*Problem requirements*
Please repeat the data exactly. Any picture in it stays out.

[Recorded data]

-------

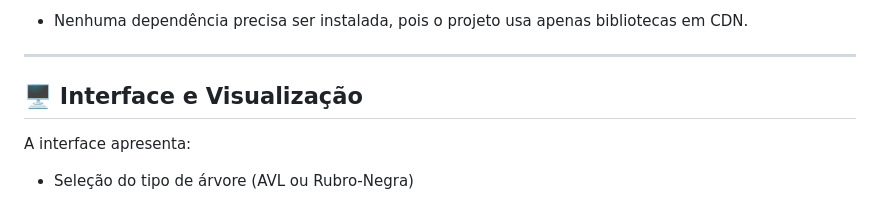
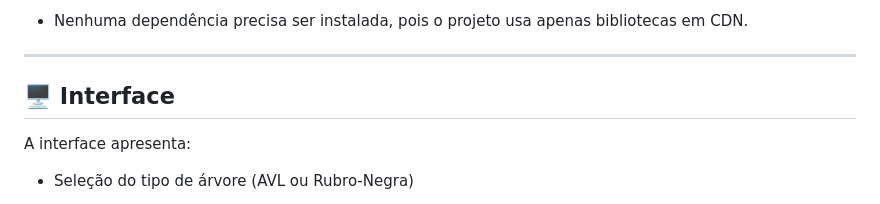
Before and after one commit to Kk3tillen/avl-redblack-tree, a Markdown page: README.md, the part around the change. Rendered like a GitHub page.

Commit message:
Update: section header in README.md

```diff
--- a/README.md
+++ b/README.md
@@ -93,7 +93,7 @@ Caso prefira rodar o projeto no seu computador:
 
 ---
 
-## 🖥️ Interface e Visualização
+## 🖥️ Interface
 
 A interface apresenta:
 
```
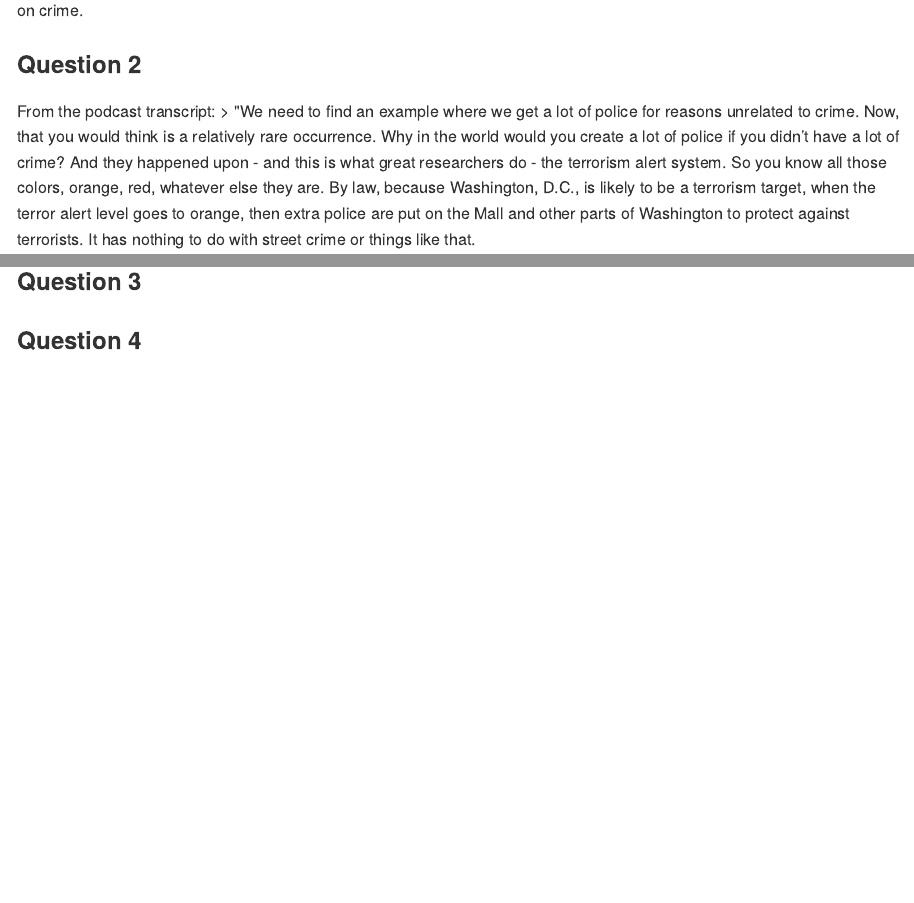
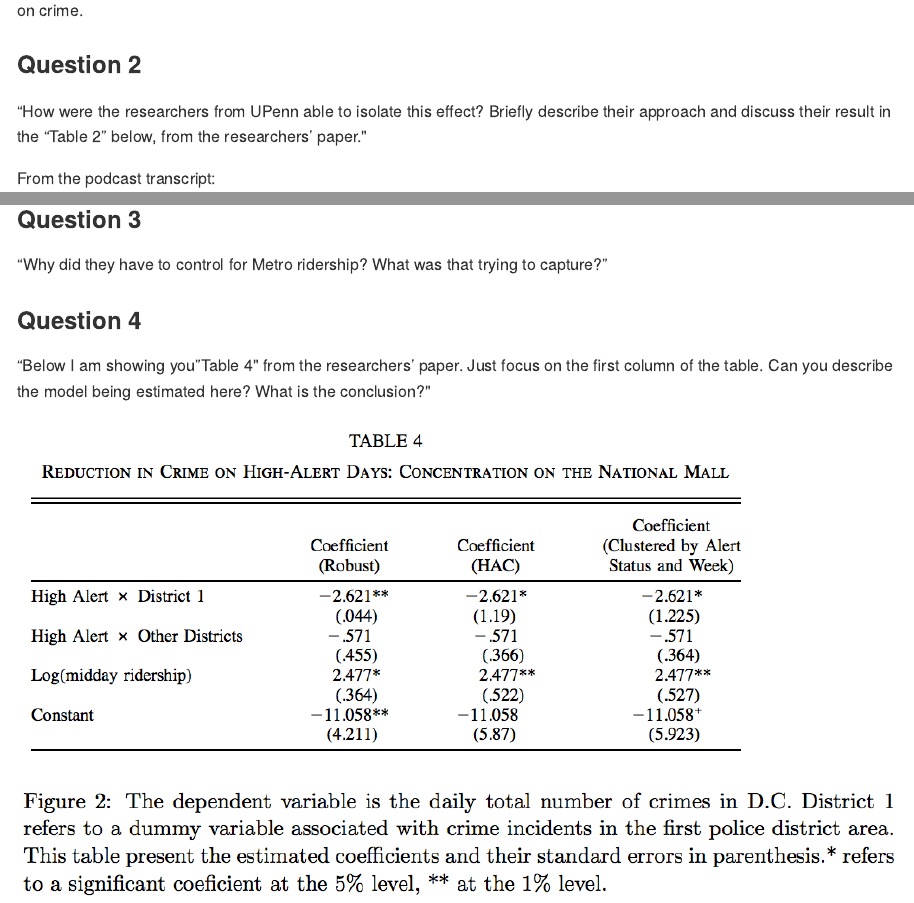
Before and after one commit to nfra/DataScienceCourseHomework, an R Markdown document (exercises-3/rmarkdown/individual_exercise_writeups/exercises3_problem2_writeup.Rmd): the page in a window 1100 px wide, from 290 px down, and a second part further down, joined at a grey line. The pictures show the output file exercises-3/rmarkdown/individual_exercise_writeups/exercises3_problem2_writeup.md that the author committed with the source, drawn offline in the style of GitHub.

Commit message:
add statements of questions and fix references to table figures

```diff
--- a/exercises-3/rmarkdown/individual_exercise_writeups/exercises3_problem2_writeup.Rmd
+++ b/exercises-3/rmarkdown/individual_exercise_writeups/exercises3_problem2_writeup.Rmd
@@ -4,8 +4,11 @@ output: github_document
 ---
 
 ### Question 1
+
 We can't simply run the regression of "crime" on "police" to estimate the effect of the number of police on the crime rate because the selection of policing level is endogenous. That is, governmental decision makers can and do decide how much money to spend on policing in a locality based on its crime rate.
 
 The ability to select the level of policing introduces selection bias that prevents a consistent estimate of the effect of policing on crime.
 
 ### Question 2
+
+"How were the researchers from UPenn able to isolate this effect? Briefly describe their approach and discuss their result in the “Table 2” below, from the researchers' paper."
@@ -21,4 +26,10 @@ From the podcast transcript:
 
 ### Question 3
 
+"Why did they have to control for Metro ridership? What was that trying to capture?"
+
 ### Question 4
+
+"Below I am showing you "Table 4" from the researchers' paper. Just focus on the first column of the table. Can you describe the model being estimated here? What is the conclusion?"
+
+![Table 4](ex3table4.png)
```
Also changed, not shown: exercises-3/rmarkdown/individual_exercise_writeups/exercises3_problem2_writeup.md, exercises-3/rmarkdown/individual_exercise_writeups/exercises3_problem2_writeup.Rmd (6 more changed lines).
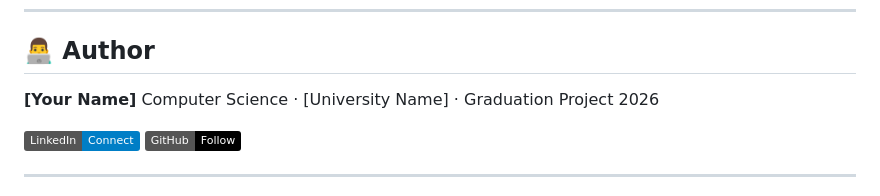
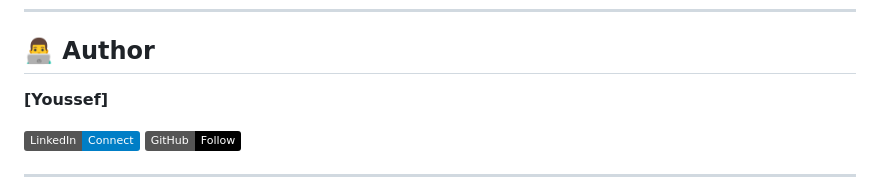
Before and after one commit to youssef6l/CyberGuard-Sentinel, a Markdown page: README.md, the part around the change. Rendered like a GitHub page; badges without logos.

```diff
--- a/README.md
+++ b/README.md
@@ -245,8 +245,7 @@ Action:       Quarantine immediately.
 
 ## 👨‍💻 Author
 
-**[Your Name]**
-Computer Science · [University Name] · Graduation Project 2026
+**[Youssef]**
 
 [![LinkedIn](https://img.shields.io/badge/LinkedIn-Connect-blue?style=flat&logo=linkedin)](https://linkedin.com/in/YOUR_PROFILE)
 [![GitHub](https://img.shields.io/badge/GitHub-Follow-black?style=flat&logo=github)](https://github.com/YOUR_USERNAME)
```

-------

*Problem solution*
Before and after one commit to Kk3tillen/avl-redblack-tree, a Markdown page: README.md, the part around the change. Rendered like a GitHub page.

Commit message:
Update: section header in README.md

```diff
--- a/README.md
+++ b/README.md
@@ -93,7 +93,7 @@ Caso prefira rodar o projeto no seu computador:
 
 ---
 
-## 🖥️ Interface e Visualização
+## 🖥️ Interface
 
 A interface apresenta:
 
```
Before and after one commit to nfra/DataScienceCourseHomework, an R Markdown document (exercises-3/rmarkdown/individual_exercise_writeups/exercises3_problem2_writeup.Rmd): the page in a window 1100 px wide, from 290 px down, and a second part further down, joined at a grey line. The pictures show the output file exercises-3/rmarkdown/individual_exercise_writeups/exercises3_problem2_writeup.md that the author committed with the source, drawn offline in the style of GitHub.

Commit message:
add statements of questions and fix references to table figures

```diff
--- a/exercises-3/rmarkdown/individual_exercise_writeups/exercises3_problem2_writeup.Rmd
+++ b/exercises-3/rmarkdown/individual_exercise_writeups/exercises3_problem2_writeup.Rmd
@@ -4,8 +4,11 @@ output: github_document
 ---
 
 ### Question 1
+
 We can't simply run the regression of "crime" on "police" to estimate the effect of the number of police on the crime rate because the selection of policing level is endogenous. That is, governmental decision makers can and do decide how much money to spend on policing in a locality based on its crime rate.
 
 The ability to select the level of policing introduces selection bias that prevents a consistent estimate of the effect of policing on crime.
 
 ### Question 2
+
+"How were the researchers from UPenn able to isolate this effect? Briefly describe their approach and discuss their result in the “Table 2” below, from the researchers' paper."
@@ -21,4 +26,10 @@ From the podcast transcript:
 
 ### Question 3
 
+"Why did they have to control for Metro ridership? What was that trying to capture?"
+
 ### Question 4
+
+"Below I am showing you "Table 4" from the researchers' paper. Just focus on the first column of the table. Can you describe the model being estimated here? What is the conclusion?"
+
+![Table 4](ex3table4.png)
```
Also changed, not shown: exercises-3/rmarkdown/individual_exercise_writeups/exercises3_problem2_writeup.md, exercises-3/rmarkdown/individual_exercise_writeups/exercises3_problem2_writeup.Rmd (6 more changed lines).
Before and after one commit to youssef6l/CyberGuard-Sentinel, a Markdown page: README.md, the part around the change. Rendered like a GitHub page; badges without logos.

```diff
--- a/README.md
+++ b/README.md
@@ -245,8 +245,7 @@ Action:       Quarantine immediately.
 
 ## 👨‍💻 Author
 
-**[Your Name]**
-Computer Science · [University Name] · Graduation Project 2026
+**[Youssef]**
 
 [![LinkedIn](https://img.shields.io/badge/LinkedIn-Connect-blue?style=flat&logo=linkedin)](https://linkedin.com/in/YOUR_PROFILE)
 [![GitHub](https://img.shields.io/badge/GitHub-Follow-black?style=flat&logo=github)](https://github.com/YOUR_USERNAME)
```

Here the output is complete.